[Web page edit records]
━━━━━━━━━━━━━━━━

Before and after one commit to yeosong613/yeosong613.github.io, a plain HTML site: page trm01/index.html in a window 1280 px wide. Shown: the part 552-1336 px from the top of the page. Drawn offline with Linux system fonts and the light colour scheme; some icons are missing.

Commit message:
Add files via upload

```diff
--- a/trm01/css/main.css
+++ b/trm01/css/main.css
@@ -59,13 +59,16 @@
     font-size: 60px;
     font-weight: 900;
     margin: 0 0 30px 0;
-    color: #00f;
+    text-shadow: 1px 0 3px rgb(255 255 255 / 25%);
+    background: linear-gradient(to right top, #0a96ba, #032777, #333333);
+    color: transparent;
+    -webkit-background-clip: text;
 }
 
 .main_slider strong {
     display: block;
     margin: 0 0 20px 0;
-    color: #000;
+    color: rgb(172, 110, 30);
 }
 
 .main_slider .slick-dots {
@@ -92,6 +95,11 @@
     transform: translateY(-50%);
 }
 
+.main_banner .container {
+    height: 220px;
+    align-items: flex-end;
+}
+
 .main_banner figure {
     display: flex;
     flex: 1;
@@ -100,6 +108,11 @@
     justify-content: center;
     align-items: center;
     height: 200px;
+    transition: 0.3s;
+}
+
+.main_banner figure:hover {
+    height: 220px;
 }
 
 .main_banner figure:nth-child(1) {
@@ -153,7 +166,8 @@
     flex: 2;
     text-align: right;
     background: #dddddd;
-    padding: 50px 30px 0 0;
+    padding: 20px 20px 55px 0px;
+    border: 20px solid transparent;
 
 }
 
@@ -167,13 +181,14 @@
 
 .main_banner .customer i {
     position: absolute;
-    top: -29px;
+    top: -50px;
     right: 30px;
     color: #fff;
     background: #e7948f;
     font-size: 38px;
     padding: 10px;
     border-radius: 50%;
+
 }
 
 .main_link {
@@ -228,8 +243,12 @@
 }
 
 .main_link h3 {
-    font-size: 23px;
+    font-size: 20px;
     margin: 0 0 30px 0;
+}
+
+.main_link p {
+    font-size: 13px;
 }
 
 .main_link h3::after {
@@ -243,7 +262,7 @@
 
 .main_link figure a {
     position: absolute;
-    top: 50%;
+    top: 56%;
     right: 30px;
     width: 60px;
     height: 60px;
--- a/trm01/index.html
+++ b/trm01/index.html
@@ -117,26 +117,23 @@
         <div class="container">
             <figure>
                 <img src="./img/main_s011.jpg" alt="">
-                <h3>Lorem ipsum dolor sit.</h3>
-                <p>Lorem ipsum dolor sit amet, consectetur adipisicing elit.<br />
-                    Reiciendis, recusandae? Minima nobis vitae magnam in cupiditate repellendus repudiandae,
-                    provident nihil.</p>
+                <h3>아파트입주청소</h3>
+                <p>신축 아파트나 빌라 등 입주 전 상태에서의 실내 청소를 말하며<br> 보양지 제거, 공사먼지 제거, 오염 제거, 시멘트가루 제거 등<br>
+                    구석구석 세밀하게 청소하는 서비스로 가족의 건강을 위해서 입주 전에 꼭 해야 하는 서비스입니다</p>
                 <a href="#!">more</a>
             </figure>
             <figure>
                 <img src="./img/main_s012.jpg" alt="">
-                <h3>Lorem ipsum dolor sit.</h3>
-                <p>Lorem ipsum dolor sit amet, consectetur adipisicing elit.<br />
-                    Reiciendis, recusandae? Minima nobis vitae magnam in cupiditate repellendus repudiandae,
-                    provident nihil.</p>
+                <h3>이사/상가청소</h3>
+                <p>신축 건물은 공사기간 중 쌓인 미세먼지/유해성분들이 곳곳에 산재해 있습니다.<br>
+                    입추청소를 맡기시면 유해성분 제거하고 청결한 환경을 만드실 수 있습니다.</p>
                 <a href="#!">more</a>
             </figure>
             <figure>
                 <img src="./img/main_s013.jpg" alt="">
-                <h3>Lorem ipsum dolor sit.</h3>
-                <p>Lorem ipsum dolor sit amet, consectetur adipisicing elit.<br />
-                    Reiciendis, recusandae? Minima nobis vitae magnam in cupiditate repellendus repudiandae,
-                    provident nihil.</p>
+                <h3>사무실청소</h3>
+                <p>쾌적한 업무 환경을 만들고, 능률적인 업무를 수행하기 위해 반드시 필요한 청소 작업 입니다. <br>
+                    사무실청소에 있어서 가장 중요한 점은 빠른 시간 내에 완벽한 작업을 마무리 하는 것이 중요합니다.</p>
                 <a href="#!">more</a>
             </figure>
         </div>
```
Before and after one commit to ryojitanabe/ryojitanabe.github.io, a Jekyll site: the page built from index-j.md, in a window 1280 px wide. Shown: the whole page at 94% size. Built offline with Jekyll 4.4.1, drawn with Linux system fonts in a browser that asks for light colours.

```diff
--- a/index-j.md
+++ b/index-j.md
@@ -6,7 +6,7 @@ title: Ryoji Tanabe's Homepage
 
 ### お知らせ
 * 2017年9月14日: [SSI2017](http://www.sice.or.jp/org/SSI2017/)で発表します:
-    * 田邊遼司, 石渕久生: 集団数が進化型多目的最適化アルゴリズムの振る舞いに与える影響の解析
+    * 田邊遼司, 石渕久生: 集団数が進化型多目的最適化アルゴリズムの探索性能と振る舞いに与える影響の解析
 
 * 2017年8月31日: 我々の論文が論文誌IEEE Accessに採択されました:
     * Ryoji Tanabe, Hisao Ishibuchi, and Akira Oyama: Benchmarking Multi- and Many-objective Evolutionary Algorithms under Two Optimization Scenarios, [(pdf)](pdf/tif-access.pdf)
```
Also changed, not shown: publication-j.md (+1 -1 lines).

━━━━━━━━━━━━━━━━

**Your assignment:**
A complete answer gives every line of the records holding "color".

**Answer section:**
-    color: #00f;
+    color: transparent;
-    color: #000;
+    color: rgb(172, 110, 30);
     color: #fff;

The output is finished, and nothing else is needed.